- _AVAILABLE DATA_:

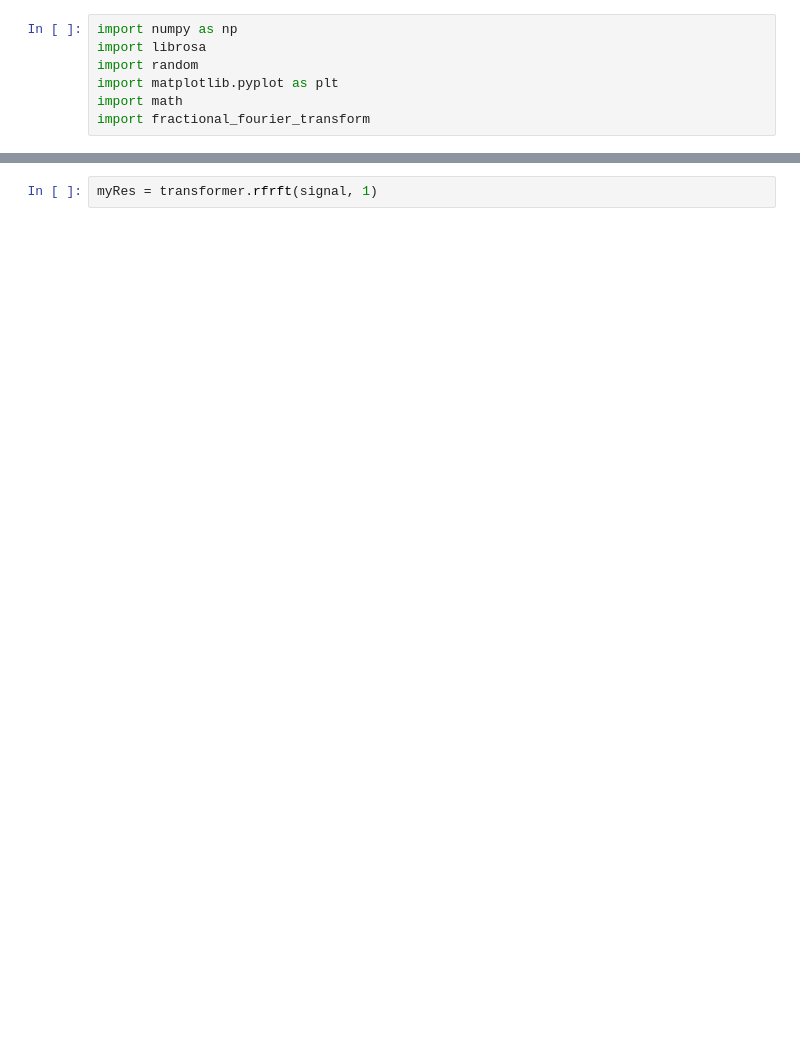
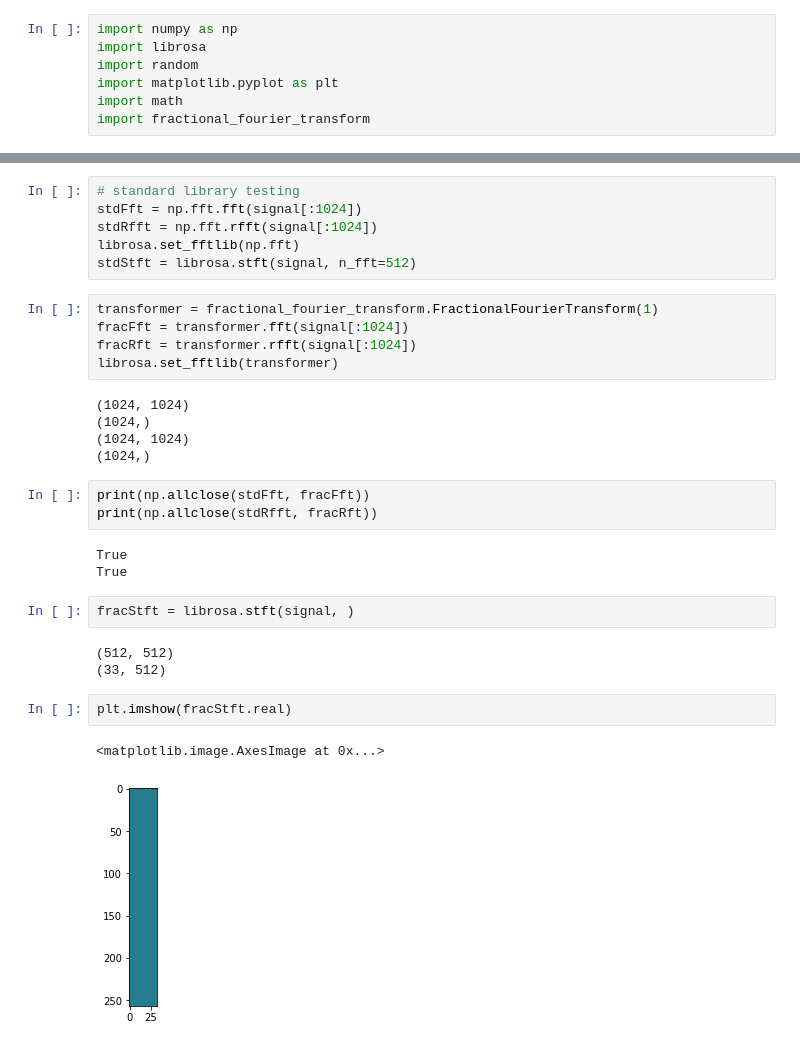
Before and after one commit to soroushzargar/fractional-Fourier-Transform, a Jupyter notebook: test-procedure.ipynb, the cells around one changed output, grey strips where cells are left out. Saved outputs shown, nothing was run; the diff lists cells and outputs as text; blank space fills up the shorter version.

Commit message:
Four primary functions are implemented, works with librosa

```diff
--- a/test-procedure.ipynb
+++ b/test-procedure.ipynb
@@ -64,2 +19,32 @@ transformer = fractional_fourier_transform.FractionalFourierTransform()
-# %%
-myRes = transformer.rfrft(signal, 1)
+# %%
+# standard library testing
+stdFft = np.fft.fft(signal[:1024])
+stdRfft = np.fft.rfft(signal[:1024])
+librosa.set_fftlib(np.fft)
+stdStft = librosa.stft(signal, n_fft=512)
+# %%
+transformer = fractional_fourier_transform.FractionalFourierTransform(1)
+fracFft = transformer.fft(signal[:1024])
+fracRft = transformer.rfft(signal[:1024])
+librosa.set_fftlib(transformer)
+# %% [output]
+(1024, 1024)
+(1024,)
+(1024, 1024)
+(1024,)
+# %%
+print(np.allclose(stdFft, fracFft))
+print(np.allclose(stdRfft, fracRft))
+# %% [output]
+True
+True
+# %%
+fracStft = librosa.stft(signal, )
+# %% [output]
+(512, 512)
+(33, 512)
+# %%
+plt.imshow(fracStft.real)
+# %% [output]
+<matplotlib.image.AxesImage at 0x...>
+[figure, added]
```
Also changed, not shown: parts of 22 cells of this notebook, 1 other file.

- _ACTIVITY_: Working from the entries above, return all lines that contain "librosa".

- _SOLUTION TO THE PROBLEM_:
Four primary functions are implemented, works with librosa
+librosa.set_fftlib(np.fft)
+stdStft = librosa.stft(signal, n_fft=512)
+librosa.set_fftlib(transformer)
+fracStft = librosa.stft(signal, )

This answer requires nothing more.